#### [TO DO]
Pull every line containing the word "theme" out of the material below.
===============
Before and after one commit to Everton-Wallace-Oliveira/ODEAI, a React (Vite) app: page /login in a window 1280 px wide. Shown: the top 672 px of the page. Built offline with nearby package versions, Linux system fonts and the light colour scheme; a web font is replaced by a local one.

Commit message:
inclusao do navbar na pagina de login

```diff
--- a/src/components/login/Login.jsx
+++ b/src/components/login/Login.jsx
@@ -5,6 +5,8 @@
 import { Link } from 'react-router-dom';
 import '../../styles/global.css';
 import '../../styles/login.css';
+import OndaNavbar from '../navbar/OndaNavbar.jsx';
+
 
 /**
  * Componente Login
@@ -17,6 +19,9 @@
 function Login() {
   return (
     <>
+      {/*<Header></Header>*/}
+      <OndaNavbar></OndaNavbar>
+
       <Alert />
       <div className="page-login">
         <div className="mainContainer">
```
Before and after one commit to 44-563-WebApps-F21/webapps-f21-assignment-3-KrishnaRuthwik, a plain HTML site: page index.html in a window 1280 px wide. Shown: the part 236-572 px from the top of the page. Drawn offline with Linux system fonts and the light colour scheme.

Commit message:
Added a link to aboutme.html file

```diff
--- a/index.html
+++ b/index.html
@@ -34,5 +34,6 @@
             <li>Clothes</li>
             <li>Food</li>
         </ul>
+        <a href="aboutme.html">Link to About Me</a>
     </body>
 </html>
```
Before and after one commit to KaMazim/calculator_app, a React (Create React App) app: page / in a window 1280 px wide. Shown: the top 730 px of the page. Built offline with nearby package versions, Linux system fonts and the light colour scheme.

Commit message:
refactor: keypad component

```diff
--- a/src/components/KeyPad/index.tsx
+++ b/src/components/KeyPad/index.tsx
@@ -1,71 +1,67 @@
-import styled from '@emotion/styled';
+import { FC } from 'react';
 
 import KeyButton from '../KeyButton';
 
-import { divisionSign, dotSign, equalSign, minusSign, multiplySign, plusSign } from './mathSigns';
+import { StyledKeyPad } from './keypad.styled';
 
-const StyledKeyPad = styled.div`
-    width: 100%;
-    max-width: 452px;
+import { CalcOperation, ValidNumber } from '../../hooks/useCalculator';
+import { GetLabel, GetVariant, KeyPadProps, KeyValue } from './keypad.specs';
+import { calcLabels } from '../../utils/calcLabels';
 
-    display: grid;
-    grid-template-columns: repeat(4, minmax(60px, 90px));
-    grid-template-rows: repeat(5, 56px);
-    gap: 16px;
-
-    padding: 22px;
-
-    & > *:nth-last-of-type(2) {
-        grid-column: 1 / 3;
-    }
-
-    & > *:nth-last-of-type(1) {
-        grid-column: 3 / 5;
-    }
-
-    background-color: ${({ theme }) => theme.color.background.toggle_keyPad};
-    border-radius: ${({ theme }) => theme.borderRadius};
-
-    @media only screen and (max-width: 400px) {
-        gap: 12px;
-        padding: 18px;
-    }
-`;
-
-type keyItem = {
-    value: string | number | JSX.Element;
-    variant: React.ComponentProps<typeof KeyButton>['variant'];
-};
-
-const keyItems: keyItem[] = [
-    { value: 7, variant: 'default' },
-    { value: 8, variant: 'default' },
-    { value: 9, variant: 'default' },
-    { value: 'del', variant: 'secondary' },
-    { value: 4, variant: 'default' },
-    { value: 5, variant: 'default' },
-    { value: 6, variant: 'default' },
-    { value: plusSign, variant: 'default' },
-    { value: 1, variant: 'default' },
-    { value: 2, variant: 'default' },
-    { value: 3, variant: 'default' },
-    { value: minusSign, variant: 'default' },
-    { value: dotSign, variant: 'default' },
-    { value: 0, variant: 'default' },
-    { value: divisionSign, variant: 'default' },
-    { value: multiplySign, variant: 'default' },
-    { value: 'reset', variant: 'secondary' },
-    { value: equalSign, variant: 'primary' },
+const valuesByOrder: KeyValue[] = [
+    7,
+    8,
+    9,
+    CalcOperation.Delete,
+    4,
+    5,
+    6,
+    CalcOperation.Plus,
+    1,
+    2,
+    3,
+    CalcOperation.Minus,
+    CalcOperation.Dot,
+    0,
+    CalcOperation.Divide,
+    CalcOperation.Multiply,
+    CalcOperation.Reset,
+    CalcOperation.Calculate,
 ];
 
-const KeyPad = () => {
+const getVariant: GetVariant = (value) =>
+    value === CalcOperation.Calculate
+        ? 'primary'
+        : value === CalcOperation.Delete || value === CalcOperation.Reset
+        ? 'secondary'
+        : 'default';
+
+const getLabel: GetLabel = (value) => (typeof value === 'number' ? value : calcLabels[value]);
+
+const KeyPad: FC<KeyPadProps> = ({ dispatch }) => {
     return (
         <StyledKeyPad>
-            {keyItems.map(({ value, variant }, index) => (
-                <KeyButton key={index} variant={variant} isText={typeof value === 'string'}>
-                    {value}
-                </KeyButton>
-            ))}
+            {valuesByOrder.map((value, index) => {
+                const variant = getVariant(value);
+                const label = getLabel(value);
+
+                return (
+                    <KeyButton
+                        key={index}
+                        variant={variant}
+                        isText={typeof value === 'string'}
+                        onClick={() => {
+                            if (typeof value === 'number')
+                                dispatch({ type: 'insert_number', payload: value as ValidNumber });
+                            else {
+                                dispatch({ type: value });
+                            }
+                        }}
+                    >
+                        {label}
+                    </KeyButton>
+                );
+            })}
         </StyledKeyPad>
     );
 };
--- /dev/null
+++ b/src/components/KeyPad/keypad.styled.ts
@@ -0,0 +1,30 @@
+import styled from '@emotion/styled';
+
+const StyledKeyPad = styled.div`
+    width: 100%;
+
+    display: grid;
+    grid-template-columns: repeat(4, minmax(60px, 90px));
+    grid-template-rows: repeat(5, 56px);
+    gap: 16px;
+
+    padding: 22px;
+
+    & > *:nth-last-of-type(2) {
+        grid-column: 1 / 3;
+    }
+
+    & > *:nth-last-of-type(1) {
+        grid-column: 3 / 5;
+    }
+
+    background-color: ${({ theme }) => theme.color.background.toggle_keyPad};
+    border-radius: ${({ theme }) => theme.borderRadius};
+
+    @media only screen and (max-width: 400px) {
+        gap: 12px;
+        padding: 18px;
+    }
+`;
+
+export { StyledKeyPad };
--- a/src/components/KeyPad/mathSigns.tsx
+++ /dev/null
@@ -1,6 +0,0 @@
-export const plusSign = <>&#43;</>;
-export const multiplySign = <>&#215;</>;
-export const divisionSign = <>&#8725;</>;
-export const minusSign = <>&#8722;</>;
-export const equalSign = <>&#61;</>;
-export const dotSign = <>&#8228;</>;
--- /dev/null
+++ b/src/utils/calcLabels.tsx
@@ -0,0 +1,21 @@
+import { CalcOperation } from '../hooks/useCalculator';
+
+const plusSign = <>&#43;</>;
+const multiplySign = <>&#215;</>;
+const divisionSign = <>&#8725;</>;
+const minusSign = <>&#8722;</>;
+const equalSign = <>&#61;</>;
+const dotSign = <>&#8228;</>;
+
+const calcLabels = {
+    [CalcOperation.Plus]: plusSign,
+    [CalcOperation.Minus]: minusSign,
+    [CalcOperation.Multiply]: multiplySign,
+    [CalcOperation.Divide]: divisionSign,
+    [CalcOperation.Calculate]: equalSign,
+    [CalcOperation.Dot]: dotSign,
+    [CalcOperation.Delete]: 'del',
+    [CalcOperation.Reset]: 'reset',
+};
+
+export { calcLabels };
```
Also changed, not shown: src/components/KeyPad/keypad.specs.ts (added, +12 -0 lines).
===============
#### [TASK RESULT]
-    background-color: ${({ theme }) => theme.color.background.toggle_keyPad};
-    border-radius: ${({ theme }) => theme.borderRadius};
+    background-color: ${({ theme }) => theme.color.background.toggle_keyPad};
+    border-radius: ${({ theme }) => theme.borderRadius};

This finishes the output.